Geological Principles Used During My Hurricane Katrina Field Research
Geological Principles that Apply to the Hurricane Katrina Study
When geologists study rock strata, they used direct observation with geological principles to determine relative age of the rocks or an event within the rock record. When I investigated Hurricane Katrina debris, I relied on these Geological Principles of Relative Dating to explain the order the events that happened during this destructive hurricane.
One, Geological Principles of Relative Dating is called Original Horizontal. In sedimentary investigations geologist can determine events that took place. An example is when rock layers are formed flat or original horizontal, and at a later time the rock layer is uplifted. The debris field left over from this hurricane was sedimentary. Although, I had to deal with debris from cars, trucks, houses, trees, rocks and sand.
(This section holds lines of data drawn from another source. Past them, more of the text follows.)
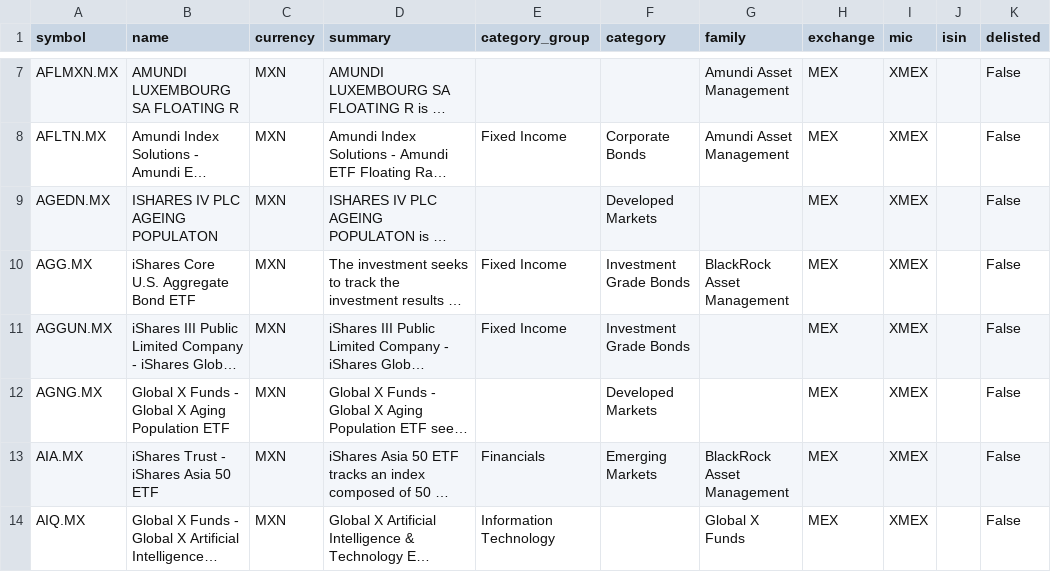
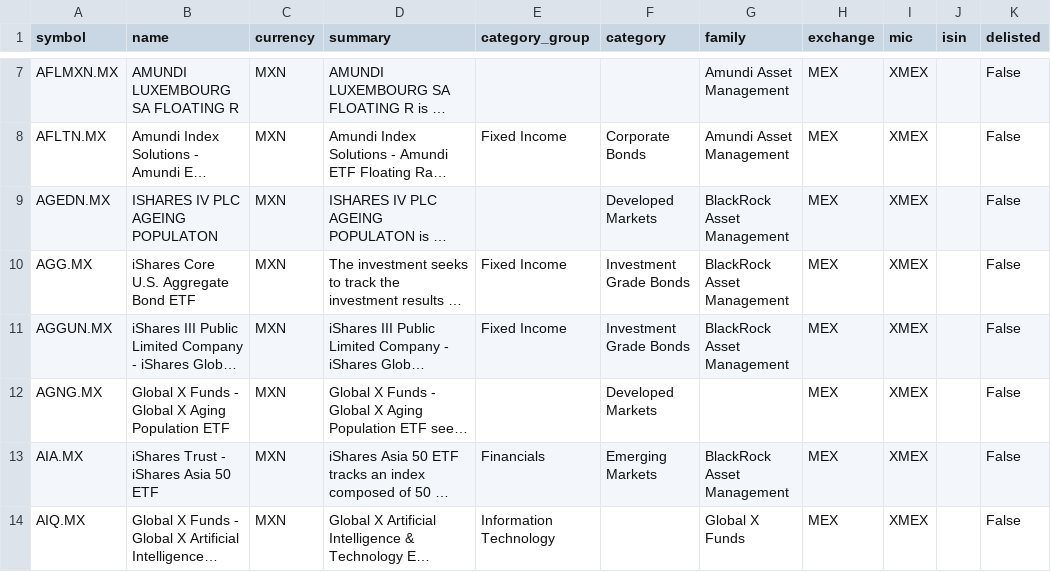
Before and after one commit to JerBouma/FinanceDatabase, a CSV file: database/etfs/MEX.csv, drawn as a sheet; only a part is shown, gaps mark what is left out; long unchanged cells end in …; the diff covers the shown part only; the diff names each change by its address in the sheet, - before the commit and + after, or states it on an @@ line.

Commit message:
Fill blank ETF families from the fund's brand
ETFs whose name starts with an issuer brand (iShares, Xtrackers, SPDR,
Amundi, Lyxor, UBS, Schroder, Pictet, Invesco, ...) get that issuer as
family when the brand maps to one family in at least 95% of the 10+
ETFs that already have one. Brands that are generic words or whose
existing families are inconsistent are left out.

```diff
--- a/database/etfs/MEX.csv
+++ b/database/etfs/MEX.csv
-G9 (family): (empty)
+G9 (family): BlackRock Asset Management
-G11 (family): (empty)
+G11 (family): BlackRock Asset Management
```
Also changed, not shown: 12 edited cells elsewhere in this file, database/etfs/AMS.csv, database/etfs/GER.csv, 29 other files.
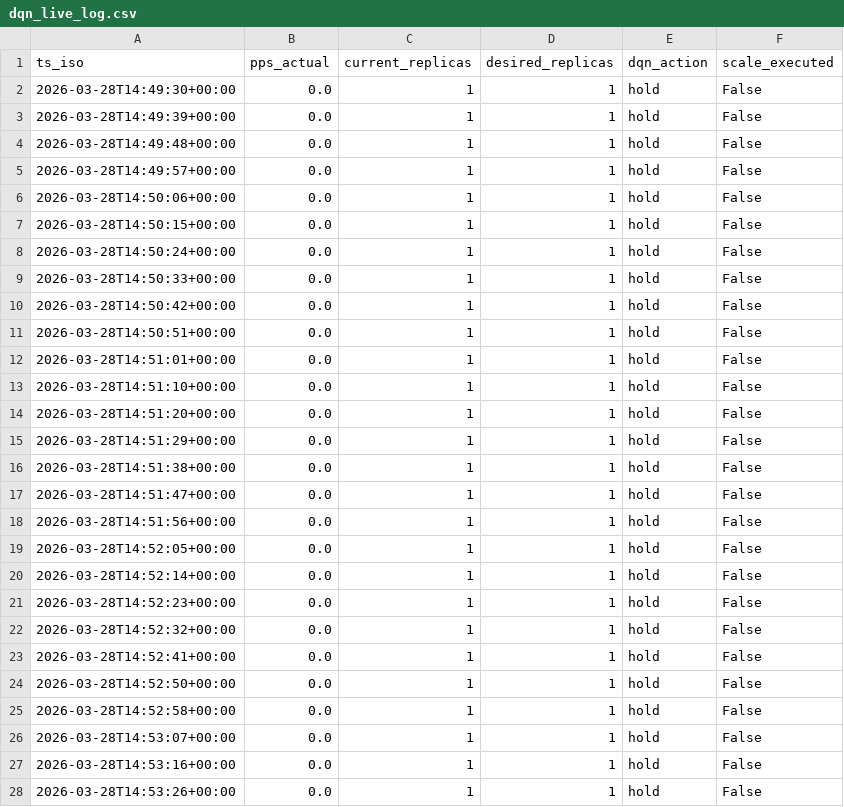
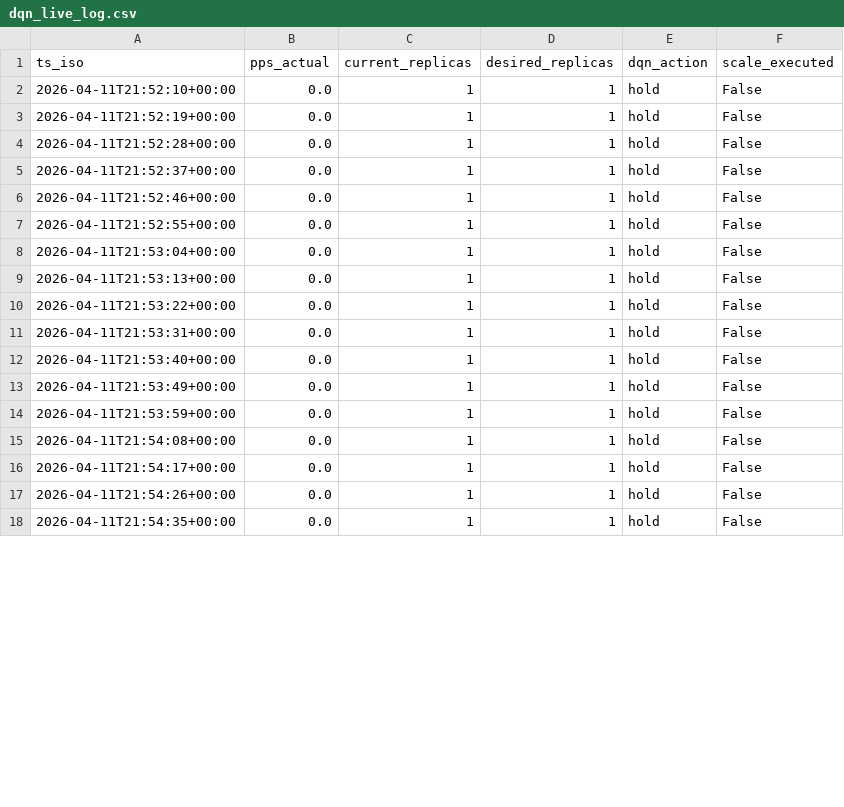
Before and after one commit to Santi4044/open5gs-k8s, a CSV file: manifests/autoscaling/dqn/results/dqn_live_log.csv, drawn as a sheet; only a part is shown; the diff covers the shown part only.

```diff
--- a/manifests/autoscaling/dqn/results/dqn_live_log.csv
+++ b/manifests/autoscaling/dqn/results/dqn_live_log.csv
@@ -1,28 +1,18 @@
 ts_iso,pps_actual,current_replicas,desired_replicas,dqn_action,scale_executed
-2026-03-28T14:49:30+00:00,0.0,1,1,hold,False
-2026-03-28T14:49:39+00:00,0.0,1,1,hold,False
-2026-03-28T14:49:48+00:00,0.0,1,1,hold,False
-2026-03-28T14:49:57+00:00,0.0,1,1,hold,False
-2026-03-28T14:50:06+00:00,0.0,1,1,hold,False
-2026-03-28T14:50:15+00:00,0.0,1,1,hold,False
-2026-03-28T14:50:24+00:00,0.0,1,1,hold,False
-2026-03-28T14:50:33+00:00,0.0,1,1,hold,False
-2026-03-28T14:50:42+00:00,0.0,1,1,hold,False
-2026-03-28T14:50:51+00:00,0.0,1,1,hold,False
-2026-03-28T14:51:01+00:00,0.0,1,1,hold,False
-2026-03-28T14:51:10+00:00,0.0,1,1,hold,False
-2026-03-28T14:51:20+00:00,0.0,1,1,hold,False
-2026-03-28T14:51:29+00:00,0.0,1,1,hold,False
-2026-03-28T14:51:38+00:00,0.0,1,1,hold,False
-2026-03-28T14:51:47+00:00,0.0,1,1,hold,False
-2026-03-28T14:51:56+00:00,0.0,1,1,hold,False
-2026-03-28T14:52:05+00:00,0.0,1,1,hold,False
-2026-03-28T14:52:14+00:00,0.0,1,1,hold,False
-2026-03-28T14:52:23+00:00,0.0,1,1,hold,False
-2026-03-28T14:52:32+00:00,0.0,1,1,hold,False
-2026-03-28T14:52:41+00:00,0.0,1,1,hold,False
-2026-03-28T14:52:50+00:00,0.0,1,1,hold,False
-2026-03-28T14:52:58+00:00,0.0,1,1,hold,False
-2026-03-28T14:53:07+00:00,0.0,1,1,hold,False
-2026-03-28T14:53:16+00:00,0.0,1,1,hold,False
-2026-03-28T14:53:26+00:00,0.0,1,1,hold,False
+2026-04-11T21:52:10+00:00,0.0,1,1,hold,False
+2026-04-11T21:52:19+00:00,0.0,1,1,hold,False
+2026-04-11T21:52:28+00:00,0.0,1,1,hold,False
+2026-04-11T21:52:37+00:00,0.0,1,1,hold,False
+2026-04-11T21:52:46+00:00,0.0,1,1,hold,False
+2026-04-11T21:52:55+00:00,0.0,1,1,hold,False
+2026-04-11T21:53:04+00:00,0.0,1,1,hold,False
+2026-04-11T21:53:13+00:00,0.0,1,1,hold,False
+2026-04-11T21:53:22+00:00,0.0,1,1,hold,False
+2026-04-11T21:53:31+00:00,0.0,1,1,hold,False
+2026-04-11T21:53:40+00:00,0.0,1,1,hold,False
+2026-04-11T21:53:49+00:00,0.0,1,1,hold,False
+2026-04-11T21:53:59+00:00,0.0,1,1,hold,False
+2026-04-11T21:54:08+00:00,0.0,1,1,hold,False
+2026-04-11T21:54:17+00:00,0.0,1,1,hold,False
+2026-04-11T21:54:26+00:00,0.0,1,1,hold,False
+2026-04-11T21:54:35+00:00,0.0,1,1,hold,False
```
Also changed, not shown: 6 removed rows and 8 edited cells elsewhere in this file, manifests/autoscaling/dqn/results/dqn_live_experiment.csv, manifests/autoscaling/dqn/results/dqn_live_log_training_curve.csv, 24 other files.
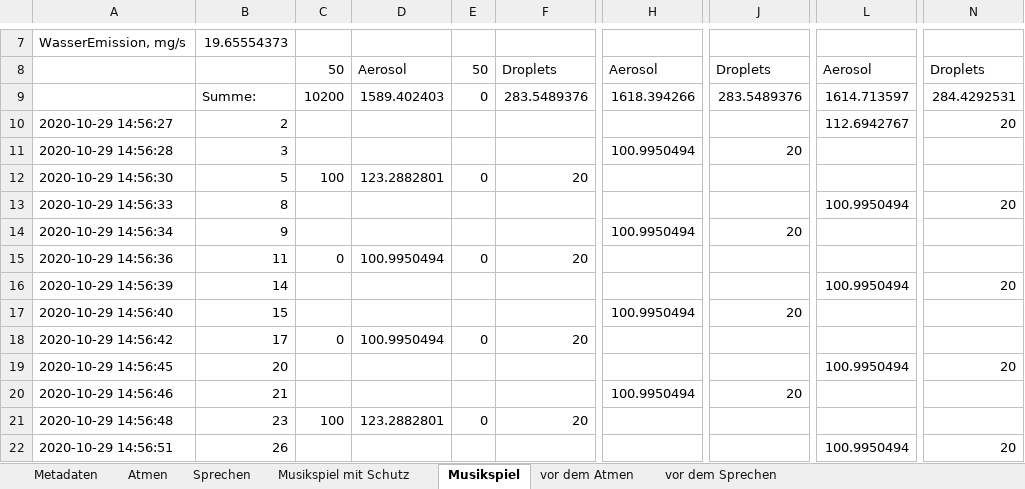
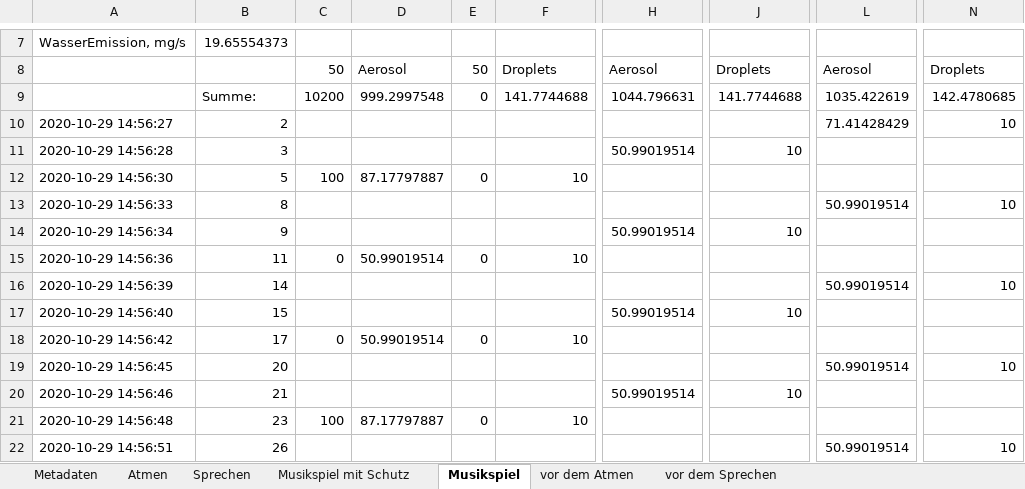
Before and after one commit to Carl-Firle/Aerosol_Study_Wind_Instruments, an Excel workbook: data/Particle Counts/Kl02_cnts.xlsx, sheet Musikspiel, drawn as a sheet; only a part is shown, gaps mark what is left out; values as stored, in another font and other column widths than the file's, no borders; the diff covers the shown part only; the diff names each change by its address in the sheet, - before the commit and + after, or states it on an @@ line.

```diff
--- a/data/Particle Counts/Kl02_cnts.xlsx (sheet Musikspiel)
+++ b/data/Particle Counts/Kl02_cnts.xlsx (sheet Musikspiel)
-D9: 1589.402403
+D9: 999.2997548
-F9: 283.5489376
+F9: 141.7744688
-H9: 1618.394266
+H9: 1044.796631
-J9: 283.5489376
+J9: 141.7744688
-L9: 1614.713597
+L9: 1035.422619
-N9: 284.4292531
+N9: 142.4780685
-L10: 112.6942767
+L10: 71.41428429
-N10: 20
+N10: 10
-H11: 100.9950494
+H11: 50.99019514
-J11: 20
+J11: 10
-D12: 123.2882801
+D12: 87.17797887
-F12: 20
+F12: 10
-L13: 100.9950494
+L13: 50.99019514
-N13: 20
+N13: 10
-H14: 100.9950494
+H14: 50.99019514
-J14: 20
+J14: 10
-D15: 100.9950494
+D15: 50.99019514
-F15: 20
+F15: 10
-L16: 100.9950494
+L16: 50.99019514
-N16: 20
+N16: 10
-H17: 100.9950494
+H17: 50.99019514
-J17: 20
+J17: 10
-D18: 100.9950494
+D18: 50.99019514
-F18: 20
+F18: 10
-L19: 100.9950494
+L19: 50.99019514
-N19: 20
+N19: 10
-H20: 100.9950494
+H20: 50.99019514
-J20: 20
+J20: 10
-D21: 123.2882801
+D21: 87.17797887
-F21: 20
+F21: 10
-L22: 100.9950494
+L22: 50.99019514
-N22: 20
+N22: 10
```
Also changed, not shown: 1182 edited cells elsewhere in this sheet, sheet Sprechen, sheet Atmen, sheet Musikspiel mit Schutz, sheet vor dem Atmen, sheet vor dem Sprechen, sheet vor dem Musikspiel mit Schutz, 1 more sheet, data/Particle Counts/Ob03_cnts.xlsx, data/Particle Counts/Ob10_cnts.xlsx, 29 other files.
A second, Geological Principle of Relative Dating is called superposition. Superposition helps to determine relative age by stating that the different layers were deposited at different times. The older layer is lower than the younger layer on top of it. In the above picture A is younger than B. Geologists can often determine yearly events due to seasonal changes as well as current and wind direction within sedimentary rock. I use this technique to order the events that took place during Hurricane Katrina by examining the sediment (debris field).
The third, Geological Principle of Relative Dating is called cross-cutting. Cross-cutting is an exception to the superposition principle because faulting or igneous intrusion can cut into existing rock. The cross-cut event is younger than the rock it cuts. See drawing below. I used this technique to determine the order of the events and the direction the tractor-trailer boxes moved over the lot.
The last Geological Principle of Relative Dating that I used was inclusion. Inclusion recognizes that under curtain conditions rock strata that has igneous rock under it may be older or younger, but if pieces of rock are mixed with the above sedimentary rock, it was weathered from the rock below and now part of the new rock above. I used this technique to determine that the tractor-trailer box ran over the house during Hurricane Katrina. Since part of the house become part of the wheel, the house was weathered when the tractor-trailer box run into it. Both the house and the tractor-trailer box became one piece of sediment that was deposited together.
Suggested Reading and Web Sites:
Conceptual Physical Science-Explorations, Hewitt, Suchocki and Hewitt Published by Addison Wesley 2003
Evidence of Glaciation
http://www.geol.umd.edu Paleomap Project